### EXERCISE GOAL
Tally the lines below that hold the string "deploy", and report the tally by itself.

*** Block opens ***

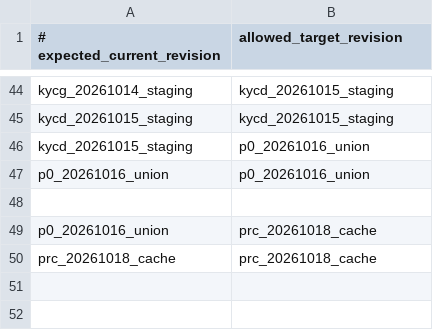
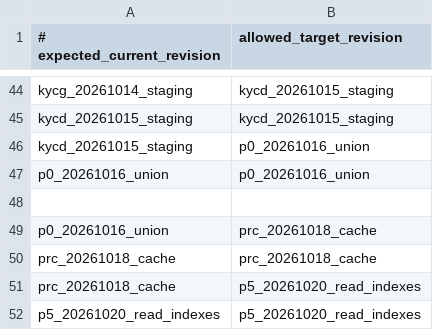
Before and after one commit to Verdaxis/verdaxis-backend, a TSV file: deploy/migration-checkpoints.tsv, drawn as a sheet; only a part is shown, gaps mark what is left out.

```diff
--- a/deploy/migration-checkpoints.tsv
+++ b/deploy/migration-checkpoints.tsv
@@ -50 +50,3 @@ p0_20261016_union	prc_20261018_cache
 prc_20261018_cache	prc_20261018_cache
+prc_20261018_cache	p5_20261020_read_indexes
+p5_20261020_read_indexes	p5_20261020_read_indexes
```
Also changed, not shown: 10 other files.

*** Block closes ***

### OUTPUT FOR THIS TASK
3